A short straddle gives you the obligation to sell the stock at strike price A and the obligation to buy the stock at strike price A if the options are assigned.
By selling two options, you significantly increase the income you would have achieved from selling a put or a call alone. But that comes at a cost. You have unlimited risk on the upside and substantial downside risk.
Advanced traders might run this strategy to take advantage of a possible decrease in implied volatility. If implied volatility is abnormally high for no apparent reason, the call and put may be overvalued. After the sale, the idea is to wait for volatility to drop and close the position at a profit.
Maximum Potential Profit
Potential profit is limited to the net credit received for selling the call and the put.
Maximum Potential Loss
If the stock goes up, your losses could be theoretically unlimited.
If the stock goes down, your losses may be substantial but limited to the strike price minus net credit received for selling the straddle.
Break-even at Expiration
There are two break-even points:
- Strike A minus the net credit received.
- Strike A plus the net credit received.
TradeKing Margin Requirements
NOTE: The net credit received from establishing the short straddle may be applied to the initial margin requirement.
After this position is established, an ongoing maintenance margin requirement may apply.
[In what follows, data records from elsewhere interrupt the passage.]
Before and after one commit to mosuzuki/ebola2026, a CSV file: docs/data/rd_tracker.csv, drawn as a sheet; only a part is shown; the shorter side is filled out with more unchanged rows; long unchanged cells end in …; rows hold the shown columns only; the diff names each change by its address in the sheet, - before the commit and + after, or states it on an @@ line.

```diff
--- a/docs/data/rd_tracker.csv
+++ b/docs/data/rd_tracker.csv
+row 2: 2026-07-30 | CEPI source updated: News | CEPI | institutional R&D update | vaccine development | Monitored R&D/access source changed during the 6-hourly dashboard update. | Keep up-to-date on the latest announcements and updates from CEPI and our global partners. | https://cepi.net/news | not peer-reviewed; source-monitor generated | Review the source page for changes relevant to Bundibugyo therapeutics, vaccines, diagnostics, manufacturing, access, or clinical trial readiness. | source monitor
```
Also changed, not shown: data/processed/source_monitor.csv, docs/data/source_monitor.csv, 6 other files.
That means depending on how the underlying performs, an increase (or decrease) in the required margin is possible. Keep in mind this requirement is subject to change and is on a per-unit basis. So don’t forget to multiply by the total number of units when you’re doing the math.
As Time Goes By
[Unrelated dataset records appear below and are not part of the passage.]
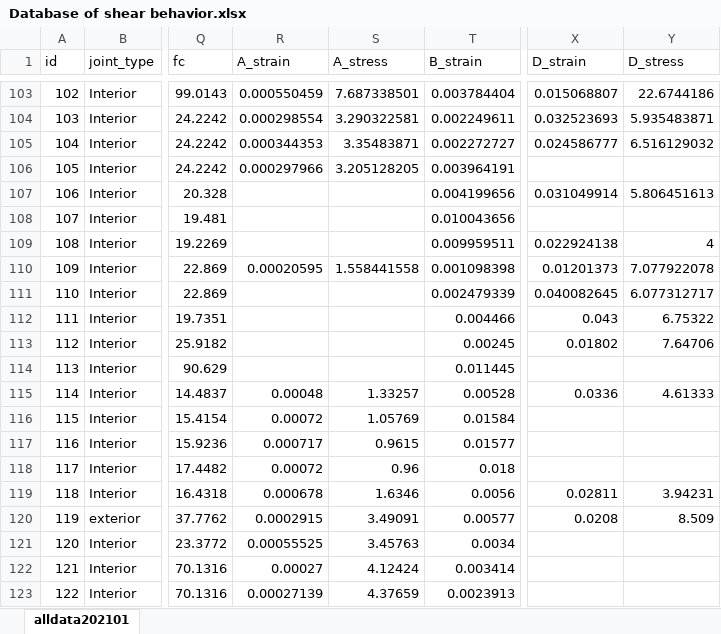
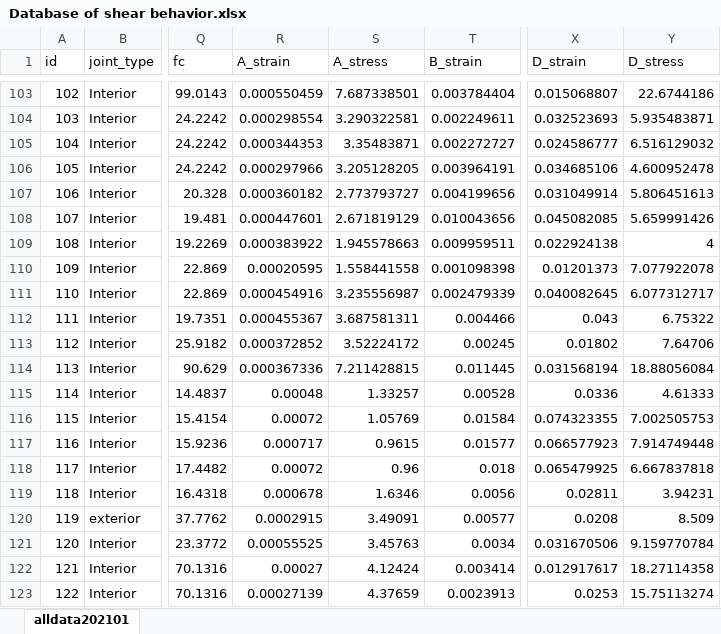
Before and after one commit to shenyx0126/Shear-behavior-database-of-RC-beam-column-joints, an Excel workbook: Database of shear behavior.xlsx, sheet alldata202101, drawn as a sheet; only a part is shown, gaps mark what is left out; values as stored, in another font and other column widths than the file's, no cell formats; the diff covers the shown part only; the diff names each change by its address in the sheet, - before the commit and + after, or states it on an @@ line.

```diff
--- a/Database of shear behavior.xlsx (sheet alldata202101)
+++ b/Database of shear behavior.xlsx (sheet alldata202101)
-X106 (D_strain): (empty)
+X106 (D_strain): 0.034685106
-Y106 (D_stress): (empty)
+Y106 (D_stress): 4.600952478
-R107 (A_strain): (empty)
+R107 (A_strain): 0.000360182
-S107 (A_stress): (empty)
+S107 (A_stress): 2.773793727
-R108 (A_strain): (empty)
+R108 (A_strain): 0.000447601
-S108 (A_stress): (empty)
+S108 (A_stress): 2.671819129
-X108 (D_strain): (empty)
+X108 (D_strain): 0.045082085
-Y108 (D_stress): (empty)
+Y108 (D_stress): 5.659991426
-R109 (A_strain): (empty)
+R109 (A_strain): 0.000383922
-S109 (A_stress): (empty)
+S109 (A_stress): 1.945578663
-R111 (A_strain): (empty)
+R111 (A_strain): 0.000454916
-S111 (A_stress): (empty)
+S111 (A_stress): 3.235556987
-R112 (A_strain): (empty)
+R112 (A_strain): 0.000455367
-S112 (A_stress): (empty)
+S112 (A_stress): 3.687581311
-R113 (A_strain): (empty)
+R113 (A_strain): 0.000372852
-S113 (A_stress): (empty)
+S113 (A_stress): 3.52224172
-R114 (A_strain): (empty)
+R114 (A_strain): 0.000367336
-S114 (A_stress): (empty)
+S114 (A_stress): 7.211428815
-X114 (D_strain): (empty)
+X114 (D_strain): 0.031568194
-Y114 (D_stress): (empty)
+Y114 (D_stress): 18.88056084
-X116 (D_strain): (empty)
+X116 (D_strain): 0.074323355
-Y116 (D_stress): (empty)
+Y116 (D_stress): 7.002505753
-X117 (D_strain): (empty)
+X117 (D_strain): 0.066577923
-Y117 (D_stress): (empty)
+Y117 (D_stress): 7.914749448
-X118 (D_strain): (empty)
+X118 (D_strain): 0.065479925
-Y118 (D_stress): (empty)
+Y118 (D_stress): 6.667837818
-X121 (D_strain): (empty)
+X121 (D_strain): 0.031670506
-Y121 (D_stress): (empty)
+Y121 (D_stress): 9.159770784
-X122 (D_strain): (empty)
+X122 (D_strain): 0.012917617
-Y122 (D_stress): (empty)
+Y122 (D_stress): 18.27114358
-X123 (D_strain): (empty)
+X123 (D_strain): 0.0253
-Y123 (D_stress): (empty)
+Y123 (D_stress): 15.75113274
```
Also changed, not shown: 2 added rows and 160 edited cells elsewhere in this sheet, cell formats.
For this strategy, time decay is your best friend. It works doubly in your favor, eroding the price of both options you sold. That means if you choose to close your position prior to expiration, it will be less expensive to buy it back.
After the strategy is established, you really want implied volatility to decrease. An increase in implied volatility is dangerous because it works doubly against you by increasing the price of both options you sold. That means if you wish to close your position prior to expiration, it will be more expensive to buy back those options.
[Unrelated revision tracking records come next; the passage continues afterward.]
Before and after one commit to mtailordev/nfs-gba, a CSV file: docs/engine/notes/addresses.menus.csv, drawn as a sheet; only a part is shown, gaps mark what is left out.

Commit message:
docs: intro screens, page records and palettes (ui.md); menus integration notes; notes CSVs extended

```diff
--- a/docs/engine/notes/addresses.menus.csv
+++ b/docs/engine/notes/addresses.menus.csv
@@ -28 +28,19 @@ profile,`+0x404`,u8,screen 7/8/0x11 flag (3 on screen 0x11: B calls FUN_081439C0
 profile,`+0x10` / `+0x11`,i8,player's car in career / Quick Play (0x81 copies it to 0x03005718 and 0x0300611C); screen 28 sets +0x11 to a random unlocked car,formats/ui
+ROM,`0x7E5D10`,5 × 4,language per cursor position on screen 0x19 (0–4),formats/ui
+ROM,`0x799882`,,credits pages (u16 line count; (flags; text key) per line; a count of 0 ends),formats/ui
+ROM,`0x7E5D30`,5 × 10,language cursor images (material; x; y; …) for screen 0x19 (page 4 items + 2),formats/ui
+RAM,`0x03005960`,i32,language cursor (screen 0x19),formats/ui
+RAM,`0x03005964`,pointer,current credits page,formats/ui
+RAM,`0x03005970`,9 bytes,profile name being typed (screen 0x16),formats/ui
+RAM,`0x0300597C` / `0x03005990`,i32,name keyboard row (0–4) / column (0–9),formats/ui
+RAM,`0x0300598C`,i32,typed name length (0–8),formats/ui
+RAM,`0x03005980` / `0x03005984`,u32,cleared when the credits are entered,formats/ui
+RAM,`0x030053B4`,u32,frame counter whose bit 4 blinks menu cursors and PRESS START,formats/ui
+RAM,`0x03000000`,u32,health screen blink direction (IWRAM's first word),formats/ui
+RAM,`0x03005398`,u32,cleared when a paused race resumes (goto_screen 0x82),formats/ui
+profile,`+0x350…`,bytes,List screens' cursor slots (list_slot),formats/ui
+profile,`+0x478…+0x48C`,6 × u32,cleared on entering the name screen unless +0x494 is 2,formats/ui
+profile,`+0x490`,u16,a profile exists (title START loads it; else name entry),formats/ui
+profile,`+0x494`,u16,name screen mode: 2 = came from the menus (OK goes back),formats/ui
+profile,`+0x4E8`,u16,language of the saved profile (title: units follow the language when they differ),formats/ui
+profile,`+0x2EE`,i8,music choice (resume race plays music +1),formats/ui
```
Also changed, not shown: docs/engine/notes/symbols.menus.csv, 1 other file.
An increase in implied volatility also suggests an increased possibility of a price swing, whereas you want the stock price to remain stable around strike A.